When your ex moves on from the relationship before you
At the beginning of the pandemic, I packed my bags and flew to my parents’ house to wait out what I thought would be a 4-month of working remotely.
I had just started a relationship with someone I met on Hinge and felt confident that when I returned, our lives would be normal again – him caring all too much about me, me having a reliable date.
However, I ignored the red flags that popped up in our conversations.
He was too eager to agree with me, too excited about everything I said, and too interested in transitioning from regular dates to a relationship. I found his attraction to me flattering, though, so instead of telling him how I really felt, I went with the flow.
We had gone on a few dates before I flew out to my parents’ house and eventually decided to try to stick it out when I was with my family. Two months in, though, this guy and I were at each other’s throats.
Daily FaceTimes felt more like an obligation than something to look forward to, and I began including my mom on those calls to act as a buffer. We would fight about ridiculous things like hours spent on a golf course and what the capital of France really is.
I ultimately asked him for some space.
A week went by, and I compiled my thoughts. I wrote out exactly how each of his actions made me feel and why I felt the way I did. He responded with a phone call and an apology, and I assumed that our relationship would settle down a bit.
Boy, was I wrong.
The next day, he asked if we could continue the conversation. I said “yes” because what girl doesn’t love hearing a lengthy apology and some ego-boosting flattery? I joined the FaceTime and felt my heartbeat increase as the tone of the call shifted dramatically.
Our “relationship” was over.
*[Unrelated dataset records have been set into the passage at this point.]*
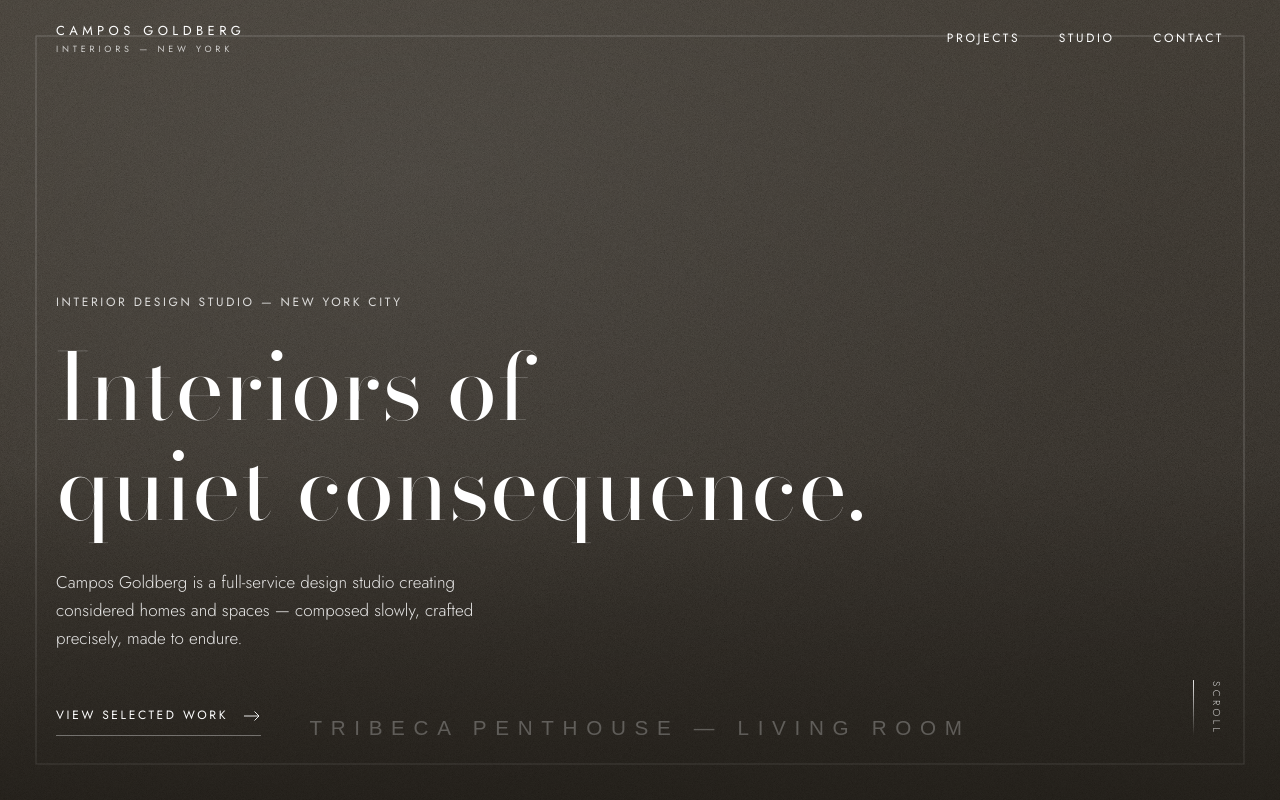
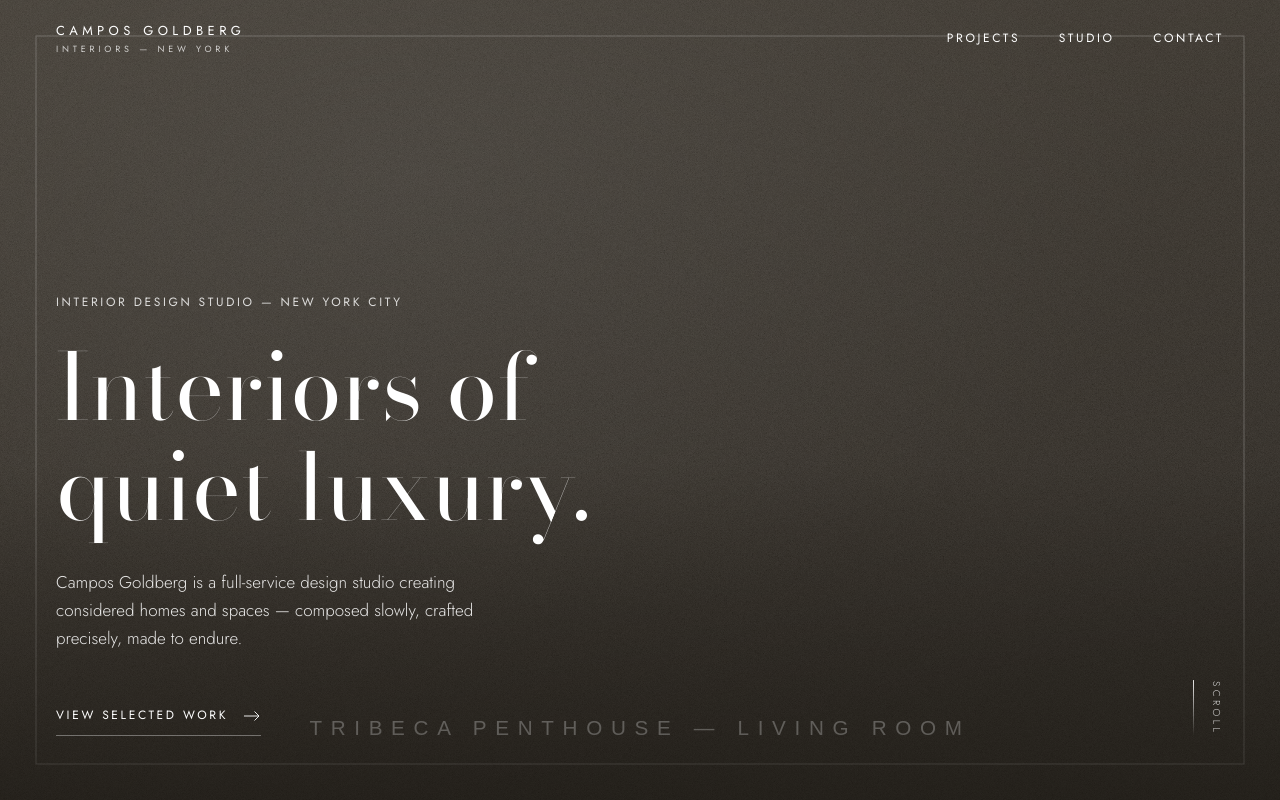
Before and after one commit to cthlee/cg-interiors, a website: page index.html in a window 1280 px wide. Shown: the top 800 px of the page. Drawn offline with Linux system fonts and the light colour scheme; animation ran at ten frames a second.

Commit message:
Update homepage headline

```diff
--- a/index.html
+++ b/index.html
@@ -7,7 +7,7 @@
   <meta name="description" content="Campos Goldberg Interiors is a full-service interior design studio in New York City, creating quietly considered residential and boutique commercial interiors.">
   <meta name="theme-color" content="#FAF8F4">
   <meta property="og:title" content="CG Interiors — Campos Goldberg">
-  <meta property="og:description" content="Interiors of quiet consequence. A full-service interior design studio in New York City.">
+  <meta property="og:description" content="Interiors of quiet luxury. A full-service interior design studio in New York City.">
   <meta property="og:type" content="website">
   <link rel="icon" type="image/svg+xml" href="assets/img/favicon.svg">
   <link rel="preload" href="assets/fonts/BodoniModa.woff2" as="font" type="font/woff2" crossorigin>
@@ -66,7 +66,7 @@
       </div>
       <div class="container">
         <p class="label" data-reveal style="--d: 200ms">Interior Design Studio — New York City</p>
-        <h1 data-reveal style="--d: 340ms">Interiors of quiet&nbsp;consequence.</h1>
+        <h1 data-reveal style="--d: 340ms">Interiors of quiet&nbsp;luxury.</h1>
         <p class="hero-sub" data-reveal style="--d: 500ms">Campos Goldberg is a full-service design studio creating considered homes and spaces — composed slowly, crafted precisely, made to endure.</p>
         <div class="hero-cta" data-reveal style="--d: 650ms">
           <a class="btn-line" href="projects.html">View Selected Work
```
He hung up in tears, supposedly heartbroken.
Not even a week later, a friend texted me saying that my ex messaged her and said that he wanted to meet her. Meanwhile, I was sitting in my childhood bedroom, completing a paint-by-number with my mom.
I was clearly not “getting back out there,” and he clearly was not “heartbroken.”
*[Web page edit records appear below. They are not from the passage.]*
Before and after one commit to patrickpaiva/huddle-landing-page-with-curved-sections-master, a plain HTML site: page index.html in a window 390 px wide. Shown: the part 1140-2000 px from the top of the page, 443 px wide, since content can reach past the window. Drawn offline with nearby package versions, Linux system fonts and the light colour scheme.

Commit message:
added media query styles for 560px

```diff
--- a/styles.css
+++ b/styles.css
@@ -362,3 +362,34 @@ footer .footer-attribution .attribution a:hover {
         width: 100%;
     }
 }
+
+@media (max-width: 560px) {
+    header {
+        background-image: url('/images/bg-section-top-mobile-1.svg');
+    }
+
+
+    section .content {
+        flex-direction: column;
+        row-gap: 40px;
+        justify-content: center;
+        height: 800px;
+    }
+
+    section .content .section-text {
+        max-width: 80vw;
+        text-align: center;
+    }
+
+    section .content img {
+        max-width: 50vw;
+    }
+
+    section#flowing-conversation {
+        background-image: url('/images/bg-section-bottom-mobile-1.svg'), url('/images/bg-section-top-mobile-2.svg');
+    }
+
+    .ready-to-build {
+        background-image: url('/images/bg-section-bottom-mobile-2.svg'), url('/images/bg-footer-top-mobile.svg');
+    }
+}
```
My apartment lease was up, and I promised a friend that I would go to her wedding, so I packed up my stuff and went back to grown-up land. I re-downloaded Hinge and matched with several suitors whom I planned to meet when I returned. I knew that I was packing up my apartment to return to my parents’ house, so I had no intention of starting anything serious.
After a few dates, I met with my pre-pandemic man for a post-mortem. After all, I wanted to know all of the things I had done well in the relationship and everything I could have done better.
I told him that I was upset that he had pretended to be the heartbroken one but moved on so quickly.
I was honest about how his actions hurt my feelings and how he should have considered me when he gallivanted around.
Honesty and transparency gave us both closure. Wearing your heart on your sleeve can definitely be terrifying, and being vulnerable can make you feel like you “lost” the breakup.
But viewing relationships as trophies that you can win or lose diminishes and a part of life that can have real consequences on our emotions. That’s not fair to our heads or our hearts.
I’m a firm believer that the end of any relationship should come with a discussion and a game plan. How often should each person contact the other?
How soon until you each can begin dating again? What happens if you have a physical interaction in the future?
Seeing someone move on faster than you brings up anger, resentment, jealousy, but all of those feelings are normal. Eat a pint of ice cream.
Get a revenge body. Embrace how horrible you feel, and do whatever you have to do to move on. As long as you can remember that dating isn’t a game, you’ll never lose.